Ice water Hash: The basics

Ice water Hash: The basics

Ice water hashish, also known as bubble hash or full melt hash are terms used to describe resin that has been collected from the cannabis plant using ice-water and gentle agitation. The agitation in this medium releases the resin glands from their bond form on the plant and allows resin collectors to separate and collect this resin into a concentrated form, expressing the full spectrum of the material processed. 

Ice-water hash production is a highly valued methodology for making cannabis concentrates and is employed all over the world. Its name comes from the ice-cold water used to extract cannabis resin from the leaf surfaces of the trim, leaf, and the buds of the cannabis plant. On a fundamental level the process works because the cannabinoids contained within these resin glands are not water soluble, allowing them to retain their shape and not degrade in the presence of water and ice.  

Ice-water hash is either retained as loose heads after the extraction process, which resembles a sandy or granular texture, or the grains are pressed into traditional hashish. High-quality (4* – 5*) granular hash can easily be pressed into traditional hashish using nothing more than the heat from the palm of one’s hand and some light, brisk friction, applied using the thumb of the other hand.  Whereas lower quality hashish (1*-3*) may not readily melt into a mass through the application of heat and pressure. Loose or pressed, ice-water hashish still captivates even the most experienced consumers due to the unique and full-spectrum experience of this potent natural product.

Ice-water hash can be made in small or large quantities, allowing for a wide range of quality, texture and experience. Pre-made extraction systems can be purchased to simplify the process as the leg work of sourcing and manufacturing sifting equipment can be challenging. It is also possible to make ice water hash using tools around the house but with inexpensive kits available the savings are often negligible. 

Pre-made extraction systems offer increased precision and efficiency during the ice water hash production process which is becoming more and more attractive as the market move towards precision isolation of resin based on gland size and ultimately ripeness. The availability of pre-made systems has contributed significantly to a surge in the popularity of ice water hash around the world.

It’s also near to impossible to seriously injure yourself or anyone else making ice water hash, because the process doesn’t involve any flammable chemicals or potentially explosive machinery which makes this technique a safe and viable means of extracting resin in one’s home.

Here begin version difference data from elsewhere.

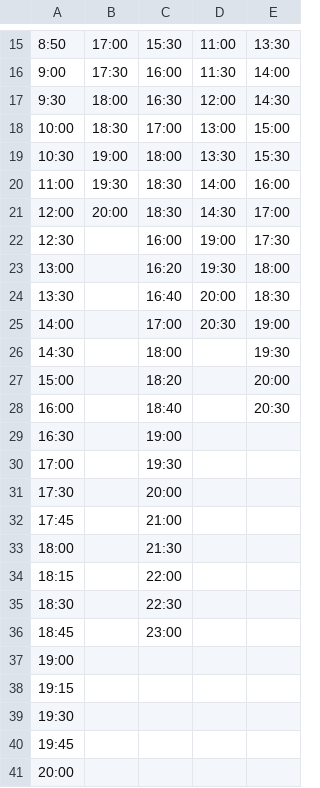
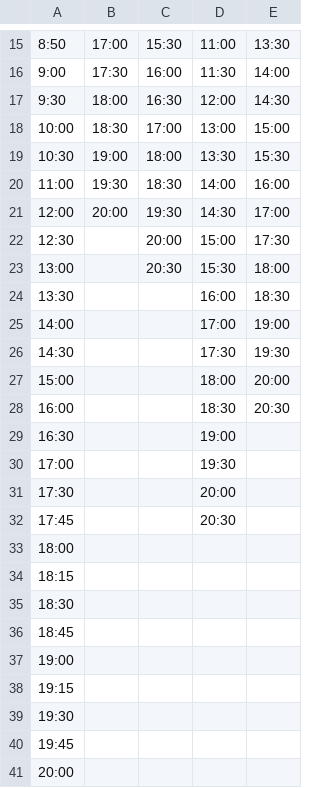
Before and after one commit to vistabus/vistabus, a CSV file: public/NEWschedule.csv, drawn as a sheet; only a part is shown, gaps mark what is left out; the diff names each change by its address in the sheet, - before the commit and + after, or states it on an @@ line.

Commit message:
Update NEWschedule.csv

```diff
--- a/public/NEWschedule.csv
+++ b/public/NEWschedule.csv
-C21: 18:30
+C21: 19:30
-C22: 16:00
+C22: 20:00
-D22: 19:00
+D22: 15:00
-C23: 16:20
+C23: 20:30
-D23: 19:30
+D23: 15:30
-C24: 16:40
+C24: (empty)
-D24: 20:00
+D24: 16:00
-C25: 17:00
+C25: (empty)
-D25: 20:30
+D25: 17:00
-C26: 18:00
+C26: (empty)
-D26: (empty)
+D26: 17:30
-C27: 18:20
+C27: (empty)
-D27: (empty)
+D27: 18:00
-C28: 18:40
+C28: (empty)
-D28: (empty)
+D28: 18:30
-C29: 19:00
+C29: (empty)
-D29: (empty)
+D29: 19:00
-C30: 19:30
+C30: (empty)
-D30: (empty)
+D30: 19:30
-C31: 20:00
+C31: (empty)
-D31: (empty)
+D31: 20:00
-C32: 21:00
+C32: (empty)
-D32: (empty)
+D32: 20:30
-C33: 21:30
+C33: (empty)
-C34: 22:00
+C34: (empty)
-C35: 22:30
+C35: (empty)
-C36: 23:00
+C36: (empty)
```
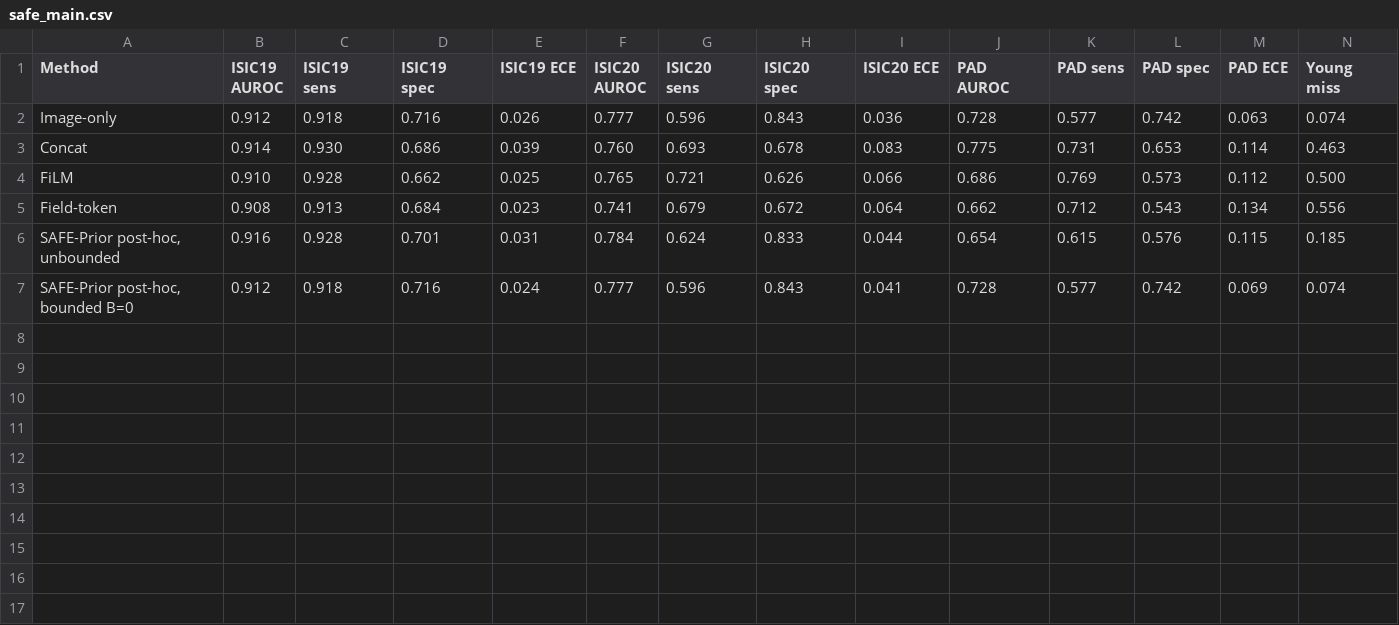
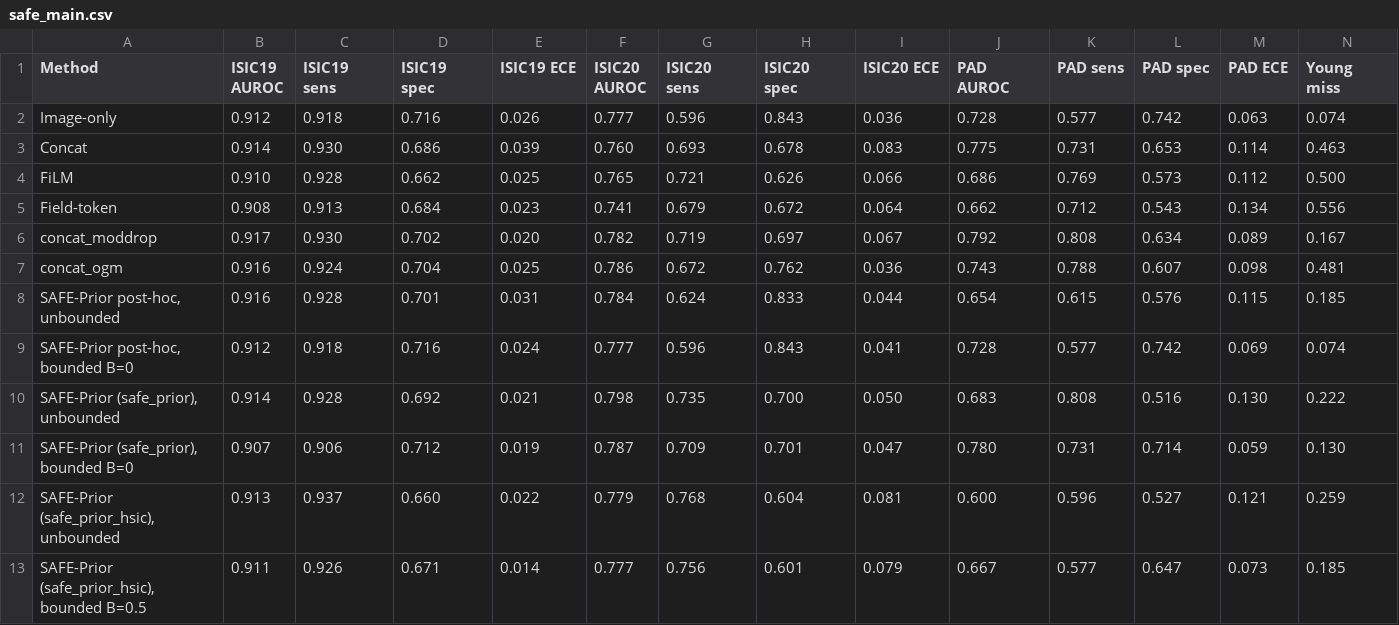
Before and after one commit to SubhashGuptha30/MetaDerm-XA, a CSV file: reports/v2/safe_main.csv, drawn as a sheet; only a part is shown; rows hold the shown columns only; the diff names each change by its address in the sheet, - before the commit and + after, or states it on an @@ line.

```diff
--- a/reports/v2/safe_main.csv
+++ b/reports/v2/safe_main.csv
+row 6: concat_moddrop | 0.917 | 0.930 | 0.702 | 0.020 | 0.782 | 0.719 | 0.697 | 0.067 | 0.792 | 0.808 | 0.634 | 0.089 | 0.167
+row 7: concat_ogm | 0.916 | 0.924 | 0.704 | 0.025 | 0.786 | 0.672 | 0.762 | 0.036 | 0.743 | 0.788 | 0.607 | 0.098 | 0.481
+row 10: SAFE-Prior (safe_prior), unbounded | 0.914 | 0.928 | 0.692 | 0.021 | 0.798 | 0.735 | 0.700 | 0.050 | 0.683 | 0.808 | 0.516 | 0.130 | 0.222
+row 11: SAFE-Prior (safe_prior), bounded B=0 | 0.907 | 0.906 | 0.712 | 0.019 | 0.787 | 0.709 | 0.701 | 0.047 | 0.780 | 0.731 | 0.714 | 0.059 | 0.130
+row 12: SAFE-Prior (safe_prior_hsic), unbounded | 0.913 | 0.937 | 0.660 | 0.022 | 0.779 | 0.768 | 0.604 | 0.081 | 0.600 | 0.596 | 0.527 | 0.121 | 0.259
+row 13: SAFE-Prior (safe_prior_hsic), bounded B=0.5 | 0.911 | 0.926 | 0.671 | 0.014 | 0.777 | 0.756 | 0.601 | 0.079 | 0.667 | 0.577 | 0.647 | 0.073 | 0.185
```
Also changed, not shown: 4 other files.
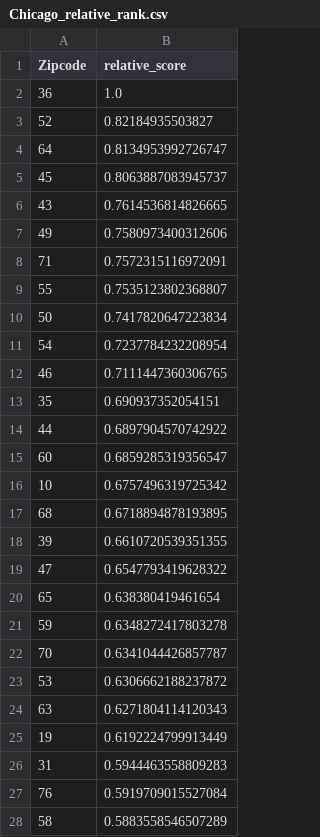
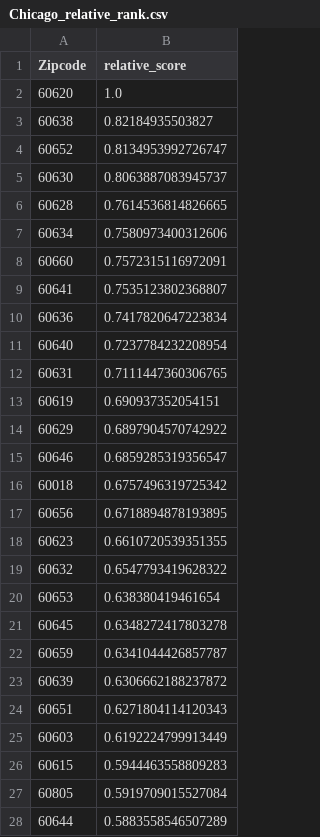
Before and after one commit to JettChenT/MathematicalModeling, a CSV file: Mock/2010/data/results/Chicago_relative_rank.csv, drawn as a sheet; only a part is shown; the diff covers the shown part only.

```diff
--- a/Mock/2010/data/results/Chicago_relative_rank.csv
+++ b/Mock/2010/data/results/Chicago_relative_rank.csv
@@ -1,28 +1,28 @@
 Zipcode,relative_score
-36,1.0
-52,0.82184935503827
-64,0.8134953992726747
-45,0.8063887083945737
-43,0.7614536814826665
-49,0.7580973400312606
-71,0.7572315116972091
-55,0.7535123802368807
-50,0.7417820647223834
-54,0.7237784232208954
-46,0.7111447360306765
-35,0.690937352054151
-44,0.6897904570742922
-60,0.6859285319356547
-10,0.6757496319725342
-68,0.6718894878193895
-39,0.6610720539351355
-47,0.6547793419628322
-65,0.638380419461654
-59,0.6348272417803278
-70,0.6341044426857787
-53,0.6306662188237872
-63,0.6271804114120343
-19,0.6192224799913449
-31,0.5944463558809283
-76,0.5919709015527084
-58,0.5883558546507289
+60620,1.0
+60638,0.82184935503827
+60652,0.8134953992726747
+60630,0.8063887083945737
+60628,0.7614536814826665
+60634,0.7580973400312606
+60660,0.7572315116972091
+60641,0.7535123802368807
+60636,0.7417820647223834
+60640,0.7237784232208954
+60631,0.7111447360306765
+60619,0.690937352054151
+60629,0.6897904570742922
+60646,0.6859285319356547
+60018,0.6757496319725342
+60656,0.6718894878193895
+60623,0.6610720539351355
+60632,0.6547793419628322
+60653,0.638380419461654
+60645,0.6348272417803278
+60659,0.6341044426857787
+60639,0.6306662188237872
+60651,0.6271804114120343
+60603,0.6192224799913449
+60615,0.5944463558809283
+60805,0.5919709015527084
+60644,0.5883558546507289
```
Also changed, not shown: 41 edited cells elsewhere in this file, Mock/2010/data/processed/main.csv, Mock/2010/data/results/Denver_relative_rank.csv, 3 other files.
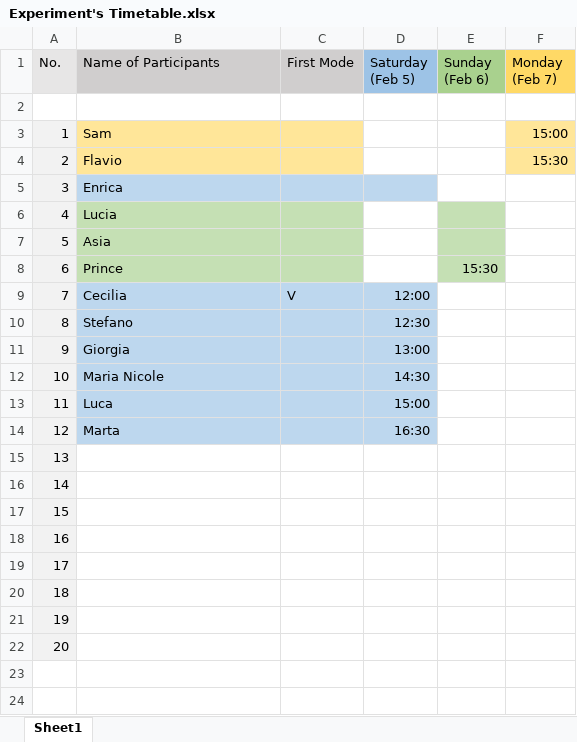
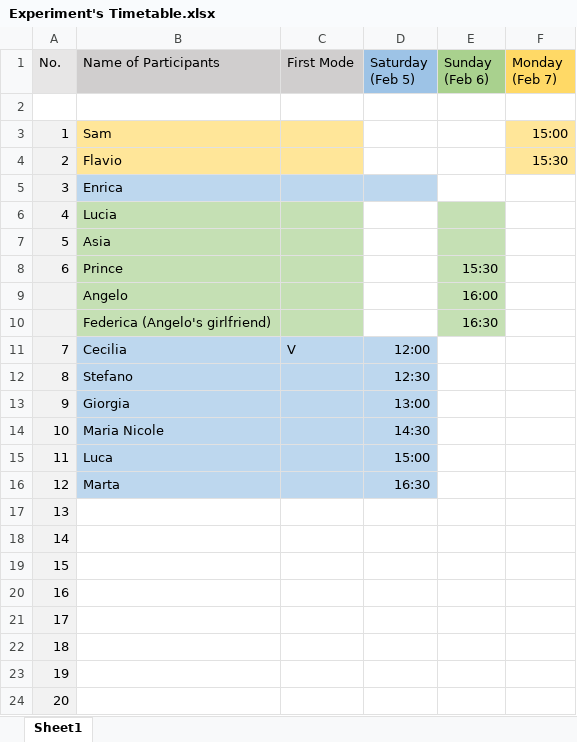
Before and after one commit to R-a-m-o-n-a/Final-MIS-Project, an Excel workbook: Experiment/Experiment's Timetable.xlsx, sheet Sheet1, drawn as a sheet; values as stored, in another font and other column widths than the file's, no borders; the diff names each change by its address in the sheet, - before the commit and + after, or states it on an @@ line.

Commit message:
add two participants

```diff
--- a/Experiment/Experiment's Timetable.xlsx (sheet Sheet1)
+++ b/Experiment/Experiment's Timetable.xlsx (sheet Sheet1)
+row 9:  | Angelo |  |  | 16:00
+row 10:  | Federica (Angelo's girlfriend) |  |  | 16:30
```
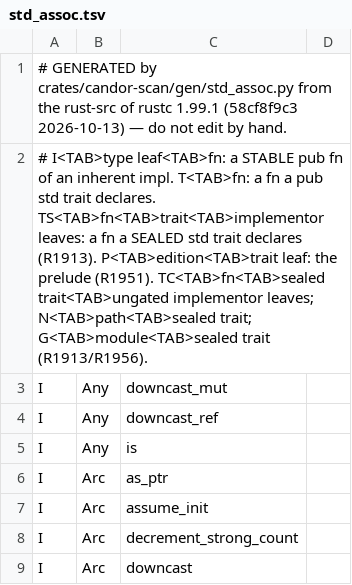
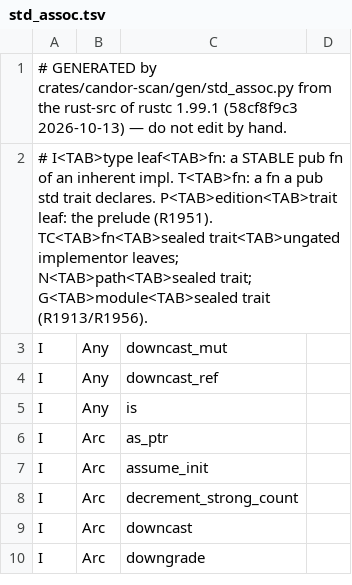
Before and after one commit to tombaldwin/candor-rust, a TSV file: crates/candor-scan/src/std_assoc.tsv, drawn as a sheet; only a part is shown; the shorter side is filled out with more unchanged rows; the diff covers the shown part only.

```diff
--- a/crates/candor-scan/src/std_assoc.tsv
+++ b/crates/candor-scan/src/std_assoc.tsv
@@ -1,3 +1,3 @@
 # GENERATED by crates/candor-scan/gen/std_assoc.py from the rust-src of rustc 1.99.1 (58cf8f9c3 2026-10-13) — do not edit by hand.
-# I<TAB>type leaf<TAB>fn: a STABLE pub fn of an inherent impl. T<TAB>fn: a fn a pub std trait declares. TS<TAB>fn<TAB>trait<TAB>implementor leaves: a fn a SEALED std trait declares (R1913). P<TAB>edition<TAB>trait leaf: the prelude (R1951). TC<TAB>fn<TAB>sealed trait<TAB>ungated implementor leaves; N<TAB>path<TAB>sealed trait; G<TAB>module<TAB>sealed trait (R1913/R1956).
+# I<TAB>type leaf<TAB>fn: a STABLE pub fn of an inherent impl. T<TAB>fn: a fn a pub std trait declares. P<TAB>edition<TAB>trait leaf: the prelude (R1951). TC<TAB>fn<TAB>sealed trait<TAB>ungated implementor leaves; N<TAB>path<TAB>sealed trait; G<TAB>module<TAB>sealed trait (R1913/R1956).
 I	Any	downcast_mut
```
Also changed, not shown: 35 removed rows elsewhere in this file, soundness/cfgtwin/expect.tsv, soundness/cfgtwin/predict.tsv, 16 other files.
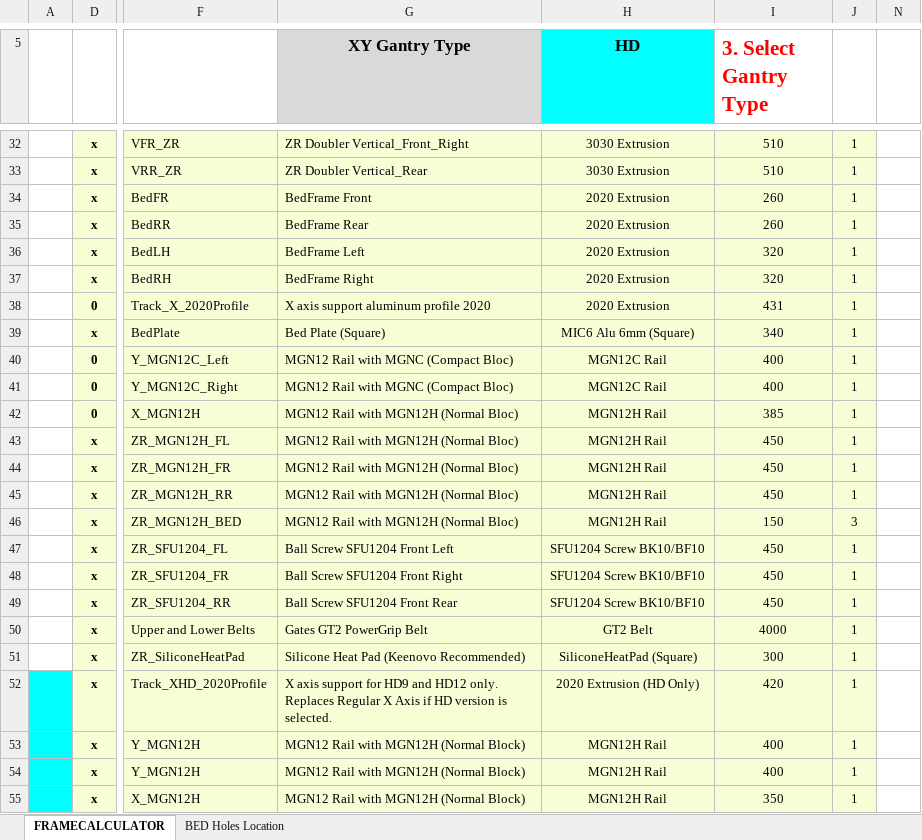
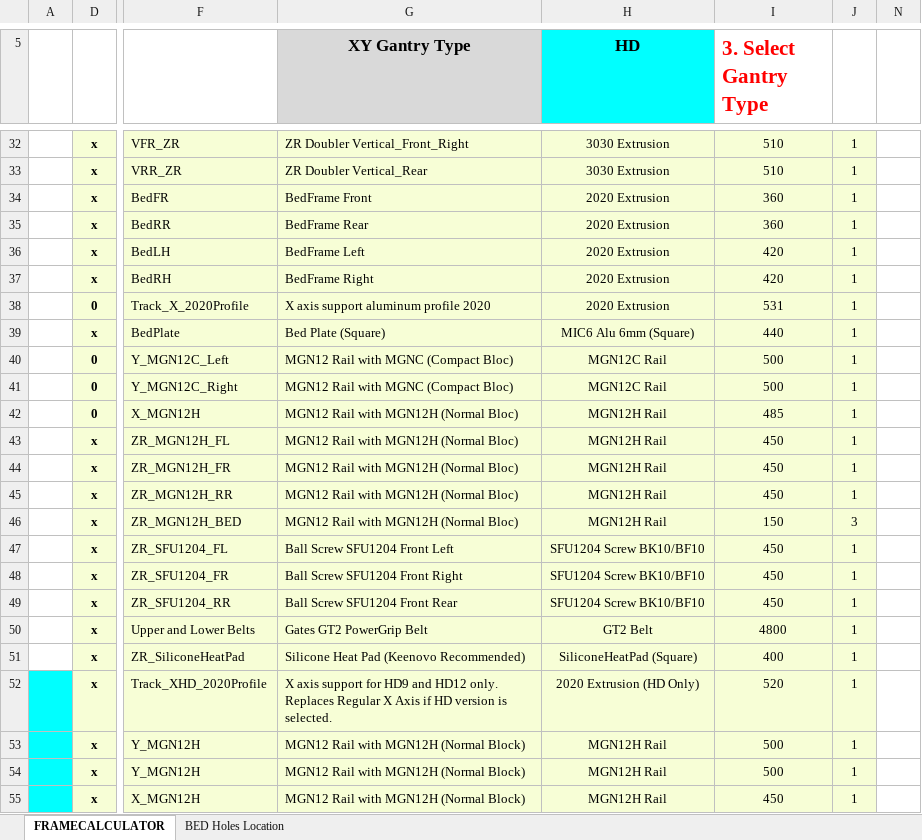
Before and after one commit to MirageC79/HevORT, an Excel workbook: docs/assets/references/frame/FrameCalculator.xlsx, sheet FRAMECALCULATOR, drawn as a sheet; only a part is shown, gaps mark what is left out; values as stored, in another font and other column widths than the file's, no borders; charts and pictures and conditional formats not drawn; the diff covers the shown part only; the diff names each change by its address in the sheet, - before the commit and + after, or states it on an @@ line.

Commit message:
Update FrameCalculator.xlsx

```diff
--- a/docs/assets/references/frame/FrameCalculator.xlsx (sheet FRAMECALCULATOR)
+++ b/docs/assets/references/frame/FrameCalculator.xlsx (sheet FRAMECALCULATOR)
-I34:I35 (3. Select Gantry Type): 260
+I34:I35 (3. Select Gantry Type): 360
-I36:I37 (3. Select Gantry Type): 320
+I36:I37 (3. Select Gantry Type): 420
-I38 (3. Select Gantry Type): 431
+I38 (3. Select Gantry Type): 531
-I39 (3. Select Gantry Type): 340
+I39 (3. Select Gantry Type): 440
-I40:I41 (3. Select Gantry Type): 400
+I40:I41 (3. Select Gantry Type): 500
-I42 (3. Select Gantry Type): 385
+I42 (3. Select Gantry Type): 485
-I50 (3. Select Gantry Type): 4000
+I50 (3. Select Gantry Type): 4800
-I51 (3. Select Gantry Type): 300
+I51 (3. Select Gantry Type): 400
-I52 (3. Select Gantry Type): 420
+I52 (3. Select Gantry Type): 520
-I53:I54 (3. Select Gantry Type): 400
+I53:I54 (3. Select Gantry Type): 500
-I55 (3. Select Gantry Type): 350
+I55 (3. Select Gantry Type): 450
```
Also changed, not shown: 16 edited cells elsewhere in this sheet, sheet BED Holes Location.
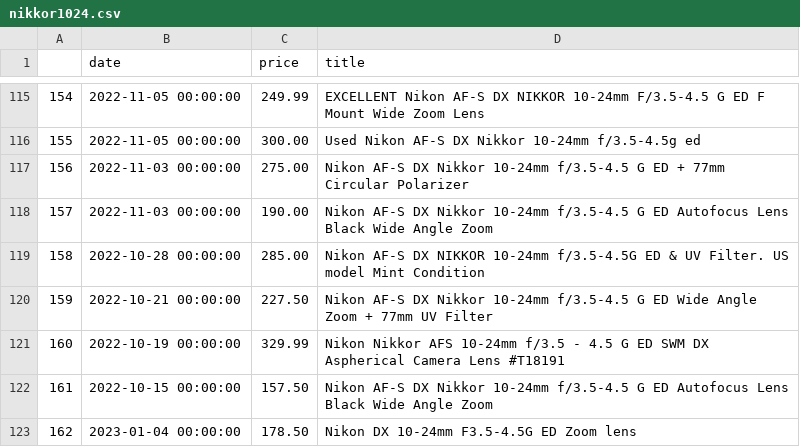
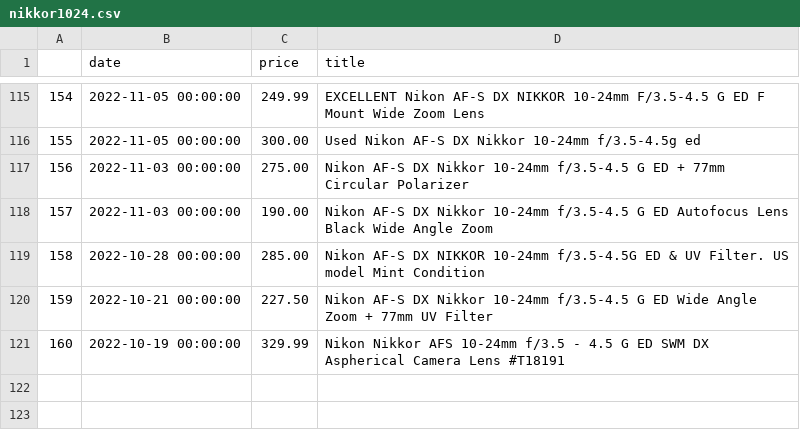
Before and after one commit to kobesar/ebaytracker, a CSV file: data/nikkor1024.csv, drawn as a sheet; only a part is shown, gaps mark what is left out.

```diff
--- a/data/nikkor1024.csv
+++ b/data/nikkor1024.csv
@@ -121,3 +121 @@
 160,2022-10-19 00:00:00,329.99,Nikon Nikkor AFS 10-24mm f/3.5 - 4.5 G ED SWM DX Aspherical Camera Lens #T18191
-161,2022-10-15 00:00:00,157.50,Nikon AF-S DX Nikkor 10-24mm f/3.5-4.5 G ED Autofocus Lens Black Wide Angle Zoom
-162,2023-01-04 00:00:00,178.50,Nikon DX 10-24mm F3.5-4.5G ED Zoom lens
```
Also changed, not shown: data/d7200.csv, data/full_data.csv, 1 other file.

This allows more and more people to engage with the production of hashish and to increase their understanding of the plant and its sticky resin that we all know and love so much.